WHAT TO WORK ON » Exact copy, no pictures: repeat the data that follows.

EXERCISE INPUTS »
▶

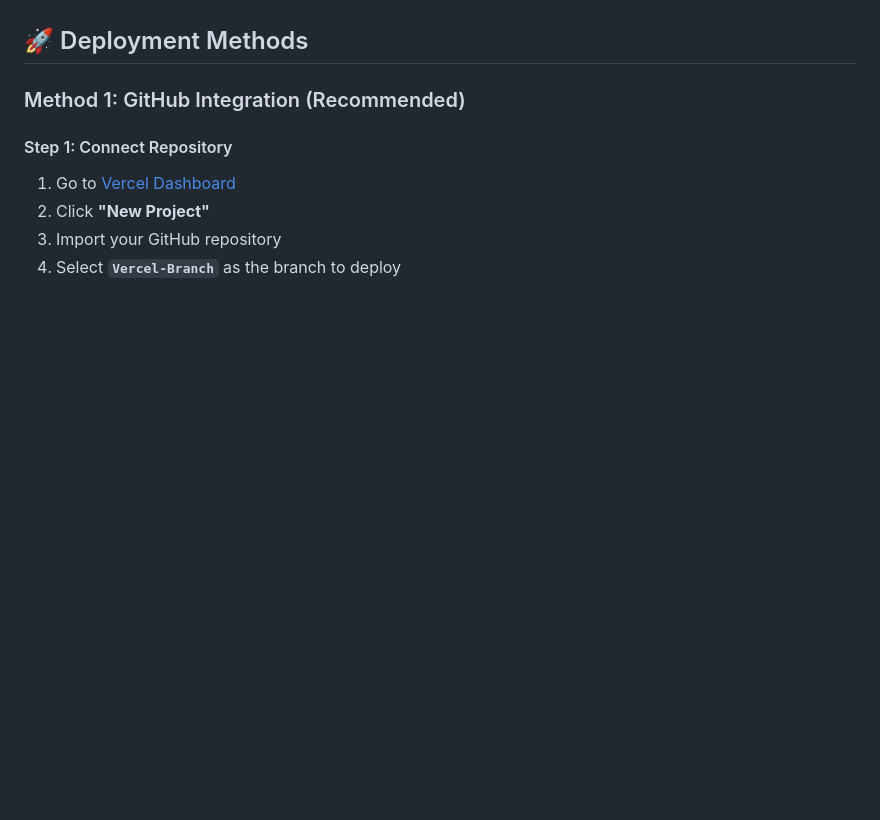
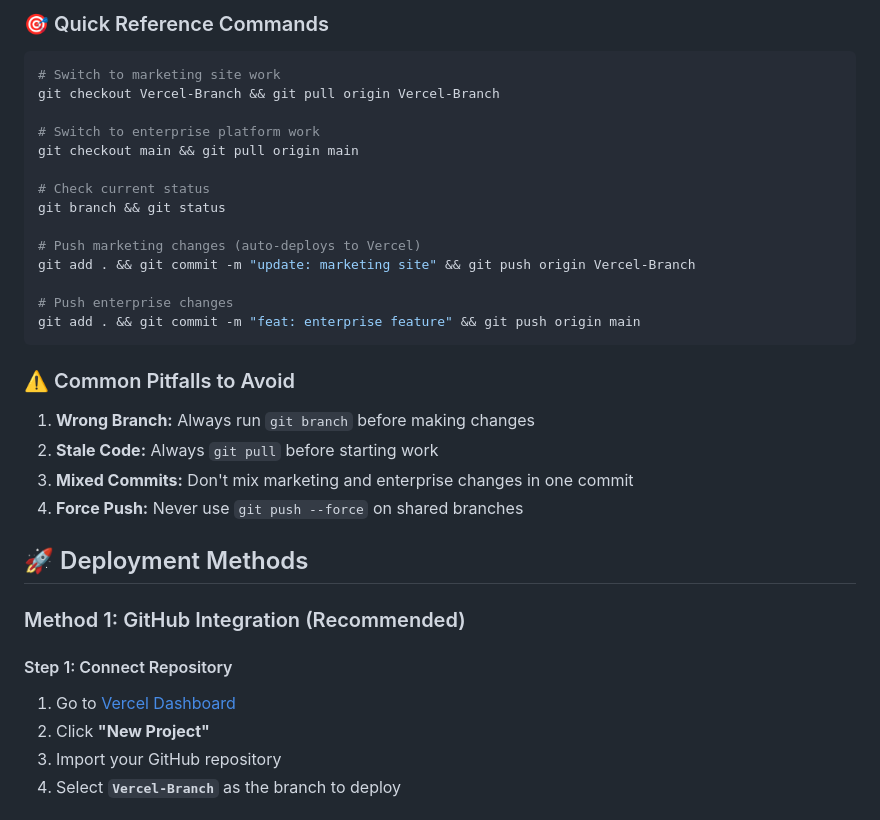
Before and after one commit to Pmvita/SecureNet, a Markdown page: docs/vercel-deployment/DEPLOYMENT.md, the part around the change printed below. Drawn GitHub-style; blank space fills up the shorter version.

````diff
--- a/docs/vercel-deployment/DEPLOYMENT.md
+++ b/docs/vercel-deployment/DEPLOYMENT.md
@@ -12,3 +167,28 @@ Before deploying, ensure you have:
+### 🎯 Quick Reference Commands
+
+```bash
+# Switch to marketing site work
+git checkout Vercel-Branch && git pull origin Vercel-Branch
+
+# Switch to enterprise platform work
+git checkout main && git pull origin main
+
+# Check current status
+git branch && git status
+
+# Push marketing changes (auto-deploys to Vercel)
+git add . && git commit -m "update: marketing site" && git push origin Vercel-Branch
+
+# Push enterprise changes
+git add . && git commit -m "feat: enterprise feature" && git push origin main
+```
+
+### ⚠️ Common Pitfalls to Avoid
+
+1. **Wrong Branch:** Always run `git branch` before making changes
+2. **Stale Code:** Always `git pull` before starting work
+3. **Mixed Commits:** Don't mix marketing and enterprise changes in one commit
+4. **Force Push:** Never use `git push --force` on shared branches
 
 ## 🚀 Deployment Methods
 
````
Also changed, not shown: other parts of docs/vercel-deployment/DEPLOYMENT.md (+155 -0 lines).
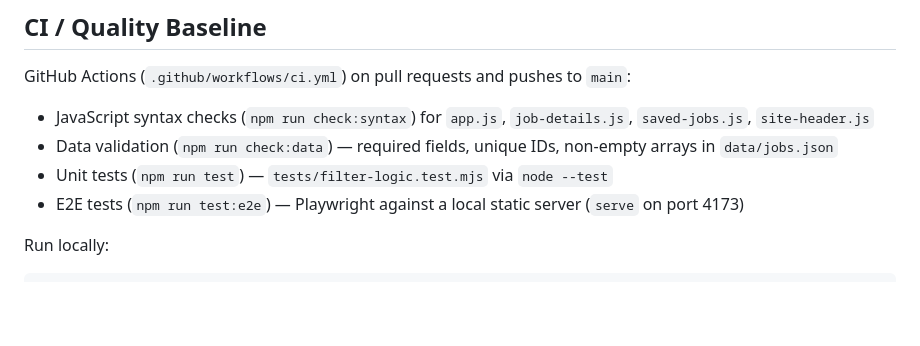
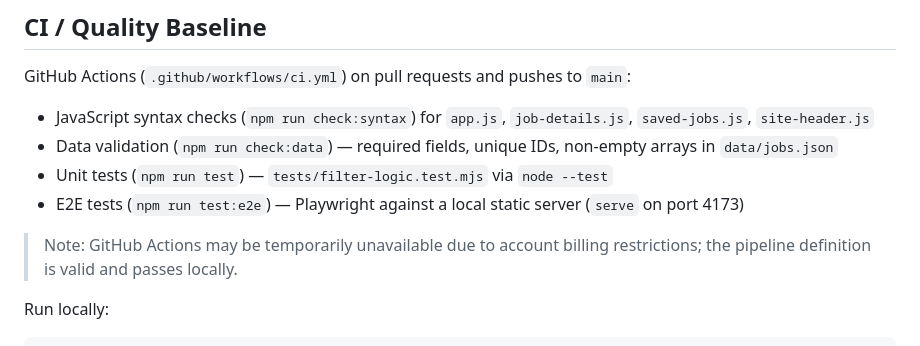
Before and after one commit to alejosworkstuff/mini-job-board, a Markdown page: readme.md, the part around one of its changes. Rendered like a GitHub page; blank space fills up the shorter version.

Commit message:
docs: add local CI and GitHub Pages badges, add billing note to CI section

```diff
--- a/readme.md
+++ b/readme.md
@@ -102,6 +104,8 @@ GitHub Actions (`.github/workflows/ci.yml`) on pull requests and pushes to `main
 - Data validation (`npm run check:data`) — required fields, unique IDs, non-empty arrays in `data/jobs.json`
 - Unit tests (`npm run test`) — `tests/filter-logic.test.mjs` via `node --test`
 - E2E tests (`npm run test:e2e`) — Playwright against a local static server (`serve` on port 4173)
+
+> Note: GitHub Actions may be temporarily unavailable due to account billing restrictions; the pipeline definition is valid and passes locally.
 
 Run locally:
 
```
Also changed, not shown: other parts of readme.md (+3 -1 lines).
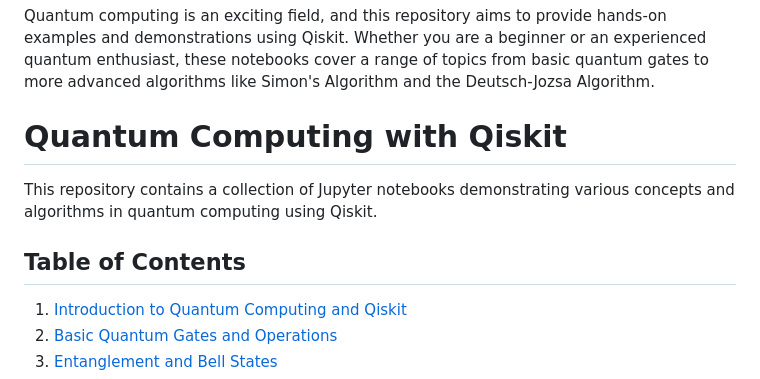
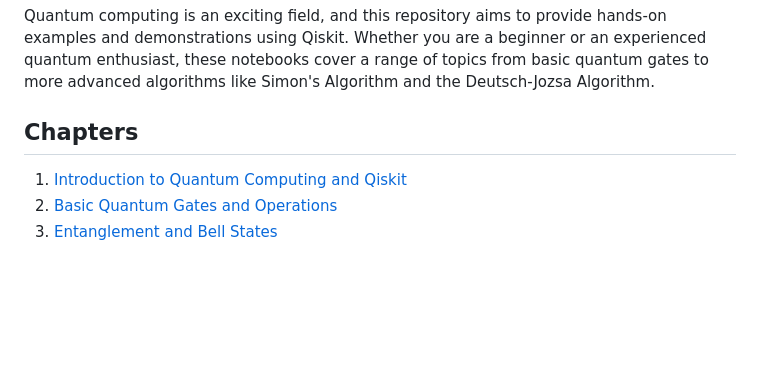
Before and after one commit to minnukota381/Quantum-Computing-Qiskit, a Markdown page: README.md, the part around the change. Drawn GitHub-style; blank space fills up the shorter version.

```diff
--- a/README.md
+++ b/README.md
@@ -16,11 +16,7 @@ This repository contains a collection of Jupyter Notebooks demonstrating various
 
 Quantum computing is an exciting field, and this repository aims to provide hands-on examples and demonstrations using Qiskit. Whether you are a beginner or an experienced quantum enthusiast, these notebooks cover a range of topics from basic quantum gates to more advanced algorithms like Simon's Algorithm and the Deutsch-Jozsa Algorithm.
 
-# Quantum Computing with Qiskit
-
-This repository contains a collection of Jupyter notebooks demonstrating various concepts and algorithms in quantum computing using Qiskit.
-
-## Table of Contents
+## Chapters
 
 1. [Introduction to Quantum Computing and Qiskit](#chapter-1-introduction-to-quantum-computing-and-qiskit)
 2. [Basic Quantum Gates and Operations](#chapter-2-basic-quantum-gates-and-operations)
```
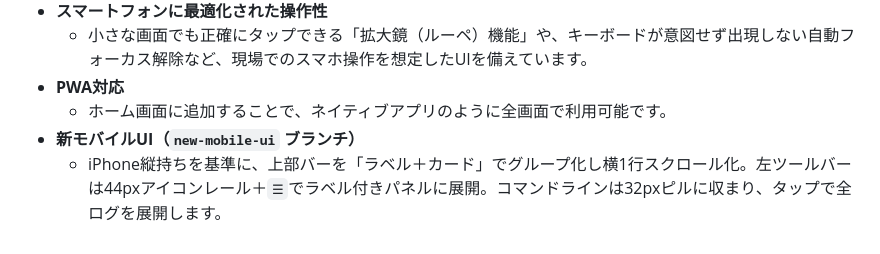
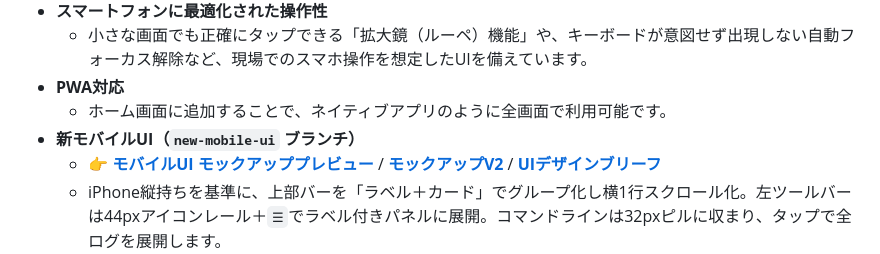
Before and after one commit to taka2560-commits/webCAD, a Markdown page: README.md, the part around the change. GitHub-like rendering.

Commit message:
docs: READMEにモバイルUIモックアップへのリンクを追記

```diff
--- a/README.md
+++ b/README.md
@@ -16,6 +16,7 @@
 - **PWA対応**
   - ホーム画面に追加することで、ネイティブアプリのように全画面で利用可能です。
 - **新モバイルUI（`new-mobile-ui` ブランチ）**
+  - 👉 **[モバイルUI モックアッププレビュー](Web%20CAD%20Mobile%20UI.html)** / **[モックアップV2](ui-mock-mobile.html)** / **[UIデザインブリーフ](claude-design-ブリーフ.md)**
   - iPhone縦持ちを基準に、上部バーを「ラベル＋カード」でグループ化し横1行スクロール化。左ツールバーは44pxアイコンレール＋`☰`でラベル付きパネルに展開。コマンドラインは32pxピルに収まり、タップで全ログを展開します。
   - 配色の役割を固定（青=座標系/ORTHO・緑=確定/保存/OSNAP・水色=寸法・黄=編集・赤=削除）し、現場での視認性を向上。
 
```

◀

RESPONSE AREA »
Before and after one commit to Pmvita/SecureNet, a Markdown page: docs/vercel-deployment/DEPLOYMENT.md, the part around the change printed below. Drawn GitHub-style; blank space fills up the shorter version.

````diff
--- a/docs/vercel-deployment/DEPLOYMENT.md
+++ b/docs/vercel-deployment/DEPLOYMENT.md
@@ -12,3 +167,28 @@ Before deploying, ensure you have:
+### 🎯 Quick Reference Commands
+
+```bash
+# Switch to marketing site work
+git checkout Vercel-Branch && git pull origin Vercel-Branch
+
+# Switch to enterprise platform work
+git checkout main && git pull origin main
+
+# Check current status
+git branch && git status
+
+# Push marketing changes (auto-deploys to Vercel)
+git add . && git commit -m "update: marketing site" && git push origin Vercel-Branch
+
+# Push enterprise changes
+git add . && git commit -m "feat: enterprise feature" && git push origin main
+```
+
+### ⚠️ Common Pitfalls to Avoid
+
+1. **Wrong Branch:** Always run `git branch` before making changes
+2. **Stale Code:** Always `git pull` before starting work
+3. **Mixed Commits:** Don't mix marketing and enterprise changes in one commit
+4. **Force Push:** Never use `git push --force` on shared branches
 
 ## 🚀 Deployment Methods
 
````
Also changed, not shown: other parts of docs/vercel-deployment/DEPLOYMENT.md (+155 -0 lines).
Before and after one commit to alejosworkstuff/mini-job-board, a Markdown page: readme.md, the part around one of its changes. Rendered like a GitHub page; blank space fills up the shorter version.

Commit message:
docs: add local CI and GitHub Pages badges, add billing note to CI section

```diff
--- a/readme.md
+++ b/readme.md
@@ -102,6 +104,8 @@ GitHub Actions (`.github/workflows/ci.yml`) on pull requests and pushes to `main
 - Data validation (`npm run check:data`) — required fields, unique IDs, non-empty arrays in `data/jobs.json`
 - Unit tests (`npm run test`) — `tests/filter-logic.test.mjs` via `node --test`
 - E2E tests (`npm run test:e2e`) — Playwright against a local static server (`serve` on port 4173)
+
+> Note: GitHub Actions may be temporarily unavailable due to account billing restrictions; the pipeline definition is valid and passes locally.
 
 Run locally:
 
```
Also changed, not shown: other parts of readme.md (+3 -1 lines).
Before and after one commit to minnukota381/Quantum-Computing-Qiskit, a Markdown page: README.md, the part around the change. Drawn GitHub-style; blank space fills up the shorter version.

```diff
--- a/README.md
+++ b/README.md
@@ -16,11 +16,7 @@ This repository contains a collection of Jupyter Notebooks demonstrating various
 
 Quantum computing is an exciting field, and this repository aims to provide hands-on examples and demonstrations using Qiskit. Whether you are a beginner or an experienced quantum enthusiast, these notebooks cover a range of topics from basic quantum gates to more advanced algorithms like Simon's Algorithm and the Deutsch-Jozsa Algorithm.
 
-# Quantum Computing with Qiskit
-
-This repository contains a collection of Jupyter notebooks demonstrating various concepts and algorithms in quantum computing using Qiskit.
-
-## Table of Contents
+## Chapters
 
 1. [Introduction to Quantum Computing and Qiskit](#chapter-1-introduction-to-quantum-computing-and-qiskit)
 2. [Basic Quantum Gates and Operations](#chapter-2-basic-quantum-gates-and-operations)
```
Before and after one commit to taka2560-commits/webCAD, a Markdown page: README.md, the part around the change. GitHub-like rendering.

Commit message:
docs: READMEにモバイルUIモックアップへのリンクを追記

```diff
--- a/README.md
+++ b/README.md
@@ -16,6 +16,7 @@
 - **PWA対応**
   - ホーム画面に追加することで、ネイティブアプリのように全画面で利用可能です。
 - **新モバイルUI（`new-mobile-ui` ブランチ）**
+  - 👉 **[モバイルUI モックアッププレビュー](Web%20CAD%20Mobile%20UI.html)** / **[モックアップV2](ui-mock-mobile.html)** / **[UIデザインブリーフ](claude-design-ブリーフ.md)**
   - iPhone縦持ちを基準に、上部バーを「ラベル＋カード」でグループ化し横1行スクロール化。左ツールバーは44pxアイコンレール＋`☰`でラベル付きパネルに展開。コマンドラインは32pxピルに収まり、タップで全ログを展開します。
   - 配色の役割を固定（青=座標系/ORTHO・緑=確定/保存/OSNAP・水色=寸法・黄=編集・赤=削除）し、現場での視認性を向上。
 
```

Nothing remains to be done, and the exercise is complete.